[Version comparison data]
++++++++++++++++++++

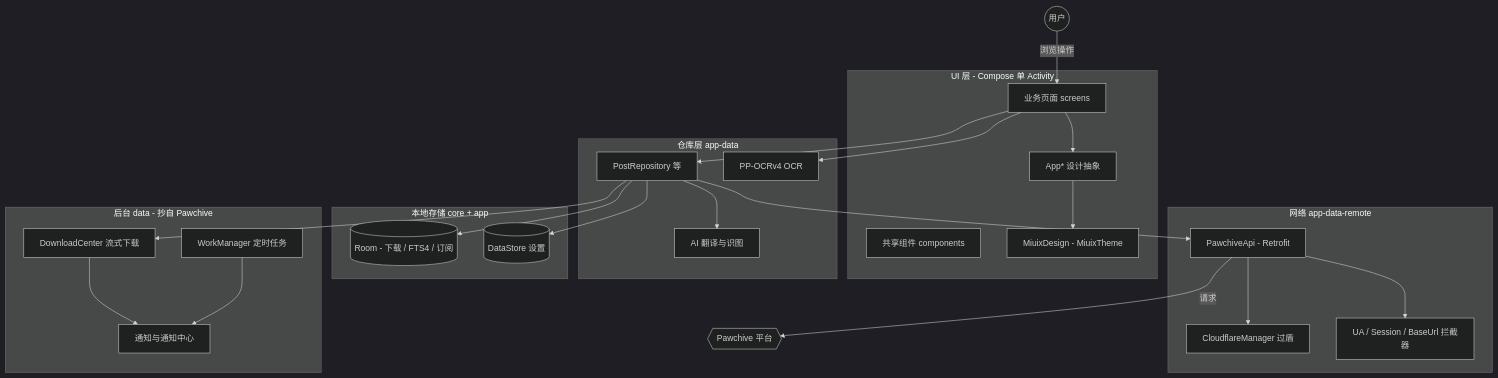
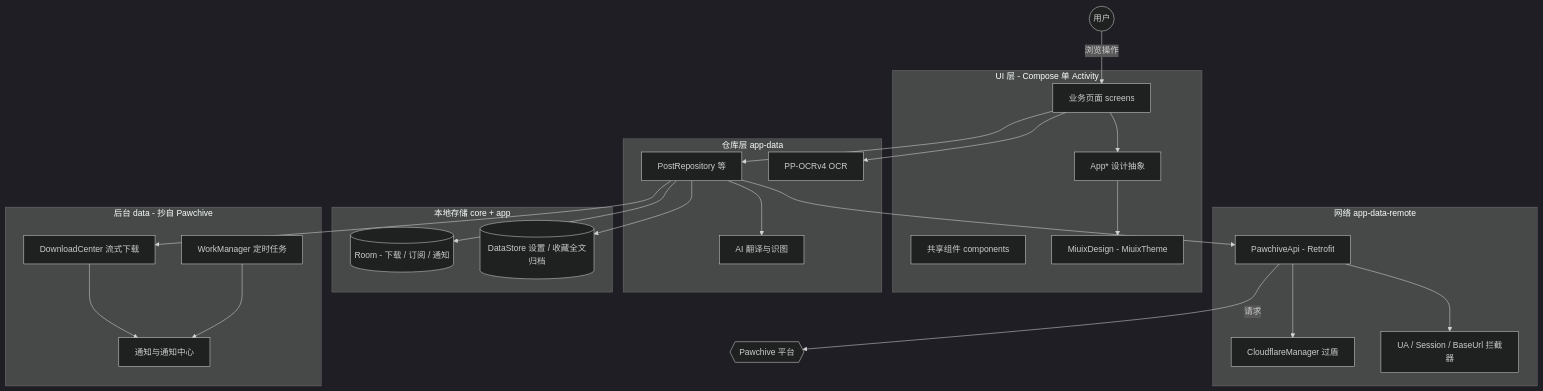
Before and after one commit to Aerunox/Archive: the diagram in README.md, drawn with Mermaid (dark theme). The commit also changed other lines of this file and 35 other files, not shown here.

````diff
--- a/README.md
+++ b/README.md
@@ -101,50 +102,50 @@
 ```mermaid
 flowchart TD
     subgraph ui["UI 层 - Compose 单 Activity"]
         screens["业务页面 screens"]
         components["共享组件 components"]
         design["App* 设计抽象"]
         miuix["MiuixDesign - MiuixTheme"]
     end
 
     subgraph repo["仓库层 app-data"]
         repos["PostRepository 等"]
         ai["AI 翻译与识图"]
         ocr["PP-OCRv4 OCR"]
     end
 
     subgraph net["网络 app-data-remote"]
         api["PawchiveApi - Retrofit"]
         cf["CloudflareManager 过盾"]
         chain["UA / Session / BaseUrl 拦截器"]
     end
 
     subgraph store["本地存储 core + app"]
-        room[("Room - 下载 / FTS4 / 订阅")]
-        ds[("DataStore 设置")]
+        room[("Room - 下载 / 订阅 / 通知")]
+        ds[("DataStore 设置 / 收藏全文归档")]
     end
 
     subgraph ops["后台 data - 抄自 Pawchive"]
         dl["DownloadCenter 流式下载"]
         workers["WorkManager 定时任务"]
         notify["通知与通知中心"]
     end
 
     platform{{"Pawchive 平台"}}
     user(("用户"))
 
     user -->|"浏览操作"| screens
     screens --> design --> miuix
     screens --> repos
     screens --> ocr
     repos --> ai
     repos --> api
     api --> chain
     api --> cf
     api -->|"请求"| platform
     repos --> room
     repos --> ds
     repos --> dl
     dl --> notify
     workers --> notify
 ```
````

++++++++++++++++++++

**The problem**.
Look through the data above for the string "platform" and copy every line where it appears.

**Reply**.
     platform{{"Pawchive 平台"}}
     api -->|"请求"| platform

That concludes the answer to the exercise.